Getting rid of these blemishes wasn't Laurence Graff's only objective, either. He also sought to increase the color intensity of the diamond - a lofty goal that would pose numerous challenges.
Only several cutters are capable of such a feat, and as the Graff Diamonds website explained, these professionals closely protect their secret tactics.
It took weeks of meticulous work to furbish the diamond, but when it emerged from this painstaking process, the Graff Pink Diamond was even more awe-inspiring than before.
It was sent to the GIA for analysis, and the institute graded the Graff Pink as a 23.88 carat Internally Flawless Vivid Pink Diamond.
Better yet, less than 1 carat had been lost in the process - a difference in weight that was well worth it to achieve an uncommon level of perfection.
The lesson learned? Sometimes it's worth making a sacrifice for the sake of greater beauty - especially in regard to colored diamonds. BUT...
How much is the Graff Pink Diamond worth?
That is an extremely interesting question that only time will tell once it reaches an auction house again.
Considering that Graff, one of the world's biggest experts, paid for it $46 Million back in 2010.
And since then improved its color and clarity, basically perfecting a near perfect diamond.
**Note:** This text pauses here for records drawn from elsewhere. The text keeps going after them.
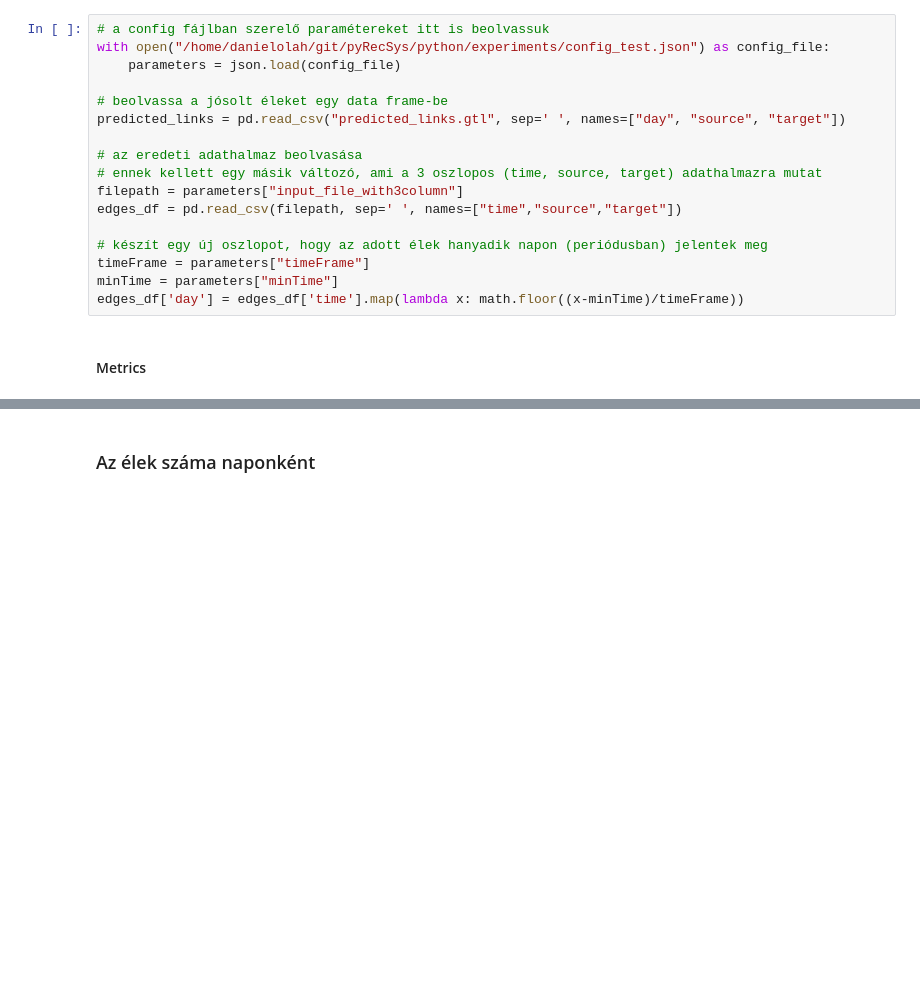
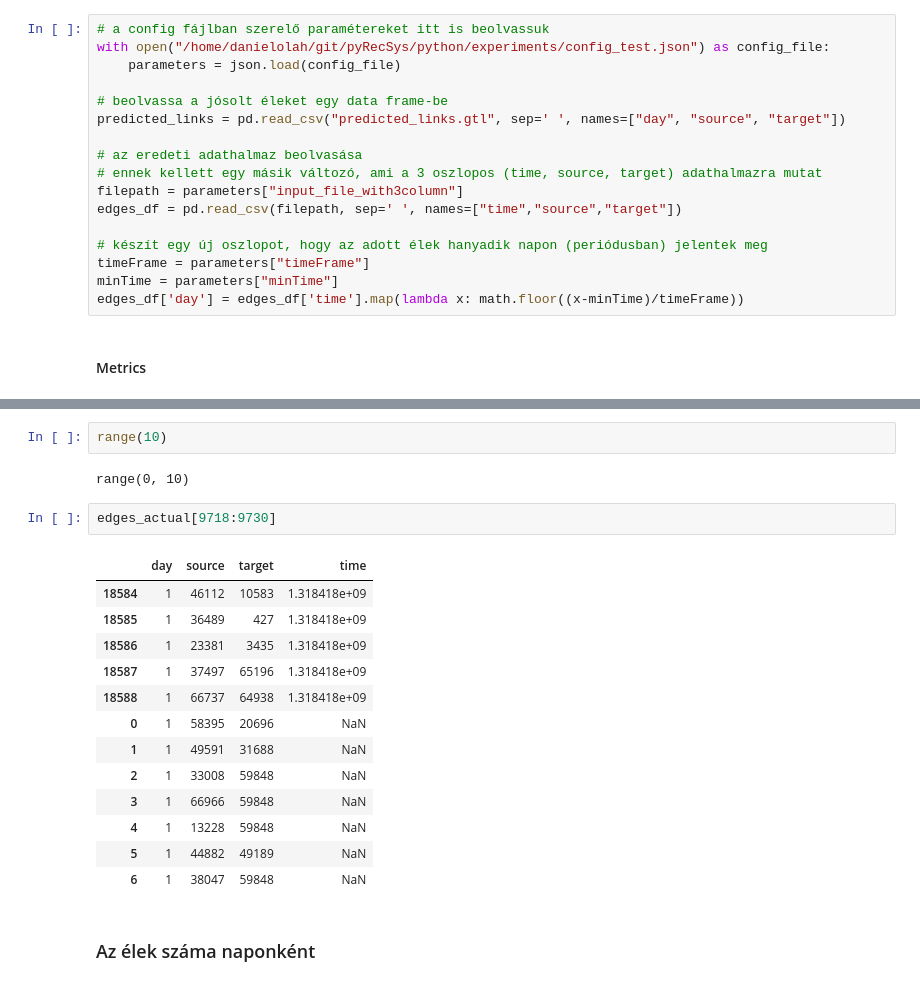
Before and after one commit to olahdaniel/temporal-networks, a Jupyter notebook: linkpred/Link prediction.ipynb, the cells around one changed output, grey strips where cells are left out. Saved outputs shown, nothing was run; the diff lists cells and outputs as text; blank space fills up the shorter version.

```diff
--- a/linkpred/Link prediction.ipynb
+++ b/linkpred/Link prediction.ipynb
@@ -98,3 +316,23 @@ precision, recall, f1score, NDCG = linkpred_eval.get_all_metrics(edges_df, predi
+# %%
+range(10)
+# %% [output]
+range(0, 10)
+# %%
+edges_actual[9718:9730]
+# %% [output]
+|  | day | source | target | time |
+| 18584 | 1 | 46112 | 10583 | 1.318418e+09 |
+| 18585 | 1 | 36489 | 427 | 1.318418e+09 |
+| 18586 | 1 | 23381 | 3435 | 1.318418e+09 |
+| 18587 | 1 | 37497 | 65196 | 1.318418e+09 |
+| 18588 | 1 | 66737 | 64938 | 1.318418e+09 |
+| 0 | 1 | 58395 | 20696 | NaN |
+| 1 | 1 | 49591 | 31688 | NaN |
+| 2 | 1 | 33008 | 59848 | NaN |
+| 3 | 1 | 66966 | 59848 | NaN |
+| 4 | 1 | 13228 | 59848 | NaN |
+| 5 | 1 | 44882 | 49189 | NaN |
+| 6 | 1 | 38047 | 59848 | NaN |
 # %% [markdown]
 ### Az élek száma naponként
 # %%
```
Also changed, not shown: parts of 14 cells of this notebook.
And considering that since then prices of pink diamonds have steadily increased getting auction records broken and broken again and again – the current value is $XX,XXX,XXX – your guess is as good as ours!